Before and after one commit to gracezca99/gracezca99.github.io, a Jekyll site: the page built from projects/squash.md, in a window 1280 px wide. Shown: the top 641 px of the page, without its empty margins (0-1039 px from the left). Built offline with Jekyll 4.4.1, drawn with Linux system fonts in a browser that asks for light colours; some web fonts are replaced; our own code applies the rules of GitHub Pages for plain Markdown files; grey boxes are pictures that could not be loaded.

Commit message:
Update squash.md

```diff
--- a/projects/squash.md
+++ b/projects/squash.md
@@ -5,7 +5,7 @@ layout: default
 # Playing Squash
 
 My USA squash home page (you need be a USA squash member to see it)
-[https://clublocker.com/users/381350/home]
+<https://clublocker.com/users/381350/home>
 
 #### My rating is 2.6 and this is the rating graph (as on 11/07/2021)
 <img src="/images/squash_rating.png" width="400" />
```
----
| Task goal |
Only the lines containing the string "clublocker" are needed; pull them out of the records.

| Answer space |
-[https://clublocker.com/users/381350/home]
+<https://clublocker.com/users/381350/home>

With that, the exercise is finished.